In addition to potentially interfering with ketosis and promoting fat storage when consumed too often, alcohol relaxes inhibitions around food, making it more likely to overeat and choose foods you might normally steer clear of.
Consider limiting your alcohol intake to one or two drinks a week until you begin losing weight again.
7. Homemade Keto Treats
There’s no shortage of recipes for low-carb and keto desserts and treats available online. The majority of them are gluten free, sugar free, and don’t contain any of the questionable additives found in many processed low-carb products. In addition, these creations appear to be delicious, easy to prepare, and the perfect solution to cravings for sweets. In many cases, they are all of these things. However, they can sometimes lead to weight loss stalls.
Having keto-friendy treats on hand is great for parties and celebrations, but when they’re around all the time, you tend to eat more of them than you realize. Even if they only contain a carb or two per serving, those carbs can add up quickly, as can their calories.
During a weight loss plateau, keto treats should only be consumed in limited amounts, if at all. You don’t have to give them up forever, but when losing weight is your goal, try to focus on eating as cleanly as possible, sticking to protein, vegetables, and healthy fats.
Here’s our 7 Weight Stalling Keto Foods infographic we created for you – click on it to see the large version. Feel free to pin, share and print it!
This article was written by Franziska Spritzler, RD, CDE who is a qualified expert. At KetoDiet we work with a team of health professionals to ensure accurate and up-to-date information. You can find out more on the About us page.

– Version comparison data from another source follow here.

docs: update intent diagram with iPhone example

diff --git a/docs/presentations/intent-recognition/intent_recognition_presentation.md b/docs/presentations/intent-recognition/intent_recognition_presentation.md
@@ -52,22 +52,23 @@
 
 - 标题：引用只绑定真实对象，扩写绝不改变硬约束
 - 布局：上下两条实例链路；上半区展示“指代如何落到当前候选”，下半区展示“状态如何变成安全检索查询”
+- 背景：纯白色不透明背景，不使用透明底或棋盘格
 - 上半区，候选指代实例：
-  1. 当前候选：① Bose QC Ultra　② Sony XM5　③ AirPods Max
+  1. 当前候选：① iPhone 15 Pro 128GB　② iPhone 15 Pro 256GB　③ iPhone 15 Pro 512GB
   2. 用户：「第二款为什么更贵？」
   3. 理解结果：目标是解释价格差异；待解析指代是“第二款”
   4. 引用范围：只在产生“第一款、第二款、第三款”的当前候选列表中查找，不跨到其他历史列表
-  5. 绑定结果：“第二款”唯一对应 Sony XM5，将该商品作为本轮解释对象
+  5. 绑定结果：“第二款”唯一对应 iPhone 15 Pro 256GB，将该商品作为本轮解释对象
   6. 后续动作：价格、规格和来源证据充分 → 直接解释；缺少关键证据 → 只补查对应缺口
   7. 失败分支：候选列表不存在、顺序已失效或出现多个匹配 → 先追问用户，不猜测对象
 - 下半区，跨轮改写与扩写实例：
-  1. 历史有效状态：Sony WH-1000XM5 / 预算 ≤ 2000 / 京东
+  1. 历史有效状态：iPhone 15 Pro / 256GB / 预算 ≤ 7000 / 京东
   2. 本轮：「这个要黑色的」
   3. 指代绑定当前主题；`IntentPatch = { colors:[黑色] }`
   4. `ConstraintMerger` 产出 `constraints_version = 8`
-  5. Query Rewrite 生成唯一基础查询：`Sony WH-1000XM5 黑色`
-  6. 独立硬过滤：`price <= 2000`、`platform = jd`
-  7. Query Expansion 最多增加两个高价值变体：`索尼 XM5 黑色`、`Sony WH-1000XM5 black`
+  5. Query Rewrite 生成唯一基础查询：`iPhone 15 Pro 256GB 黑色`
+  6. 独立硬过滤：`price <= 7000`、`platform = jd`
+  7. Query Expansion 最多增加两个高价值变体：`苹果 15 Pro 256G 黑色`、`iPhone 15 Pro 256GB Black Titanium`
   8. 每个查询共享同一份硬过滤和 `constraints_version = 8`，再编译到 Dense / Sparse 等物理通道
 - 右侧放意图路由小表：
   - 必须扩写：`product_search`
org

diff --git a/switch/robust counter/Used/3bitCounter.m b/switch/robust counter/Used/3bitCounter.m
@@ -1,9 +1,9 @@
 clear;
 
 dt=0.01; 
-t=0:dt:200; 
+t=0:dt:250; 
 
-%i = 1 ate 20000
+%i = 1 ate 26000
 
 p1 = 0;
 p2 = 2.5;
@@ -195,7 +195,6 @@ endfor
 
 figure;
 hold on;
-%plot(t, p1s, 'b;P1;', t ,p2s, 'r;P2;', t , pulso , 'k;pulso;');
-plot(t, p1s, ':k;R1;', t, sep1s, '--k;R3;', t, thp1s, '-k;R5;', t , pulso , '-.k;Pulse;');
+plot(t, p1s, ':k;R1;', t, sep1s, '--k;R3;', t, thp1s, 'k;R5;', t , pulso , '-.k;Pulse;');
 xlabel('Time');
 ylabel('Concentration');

Evidence-Based articles are based on medical research, and scientific evidence. Our expert authors focus on hard evidence alone and include relevant research references from trusted sources to support their articles. We always aim to deliver relevant, trustworthy and up-to-date information based on trusted evidence and proven research.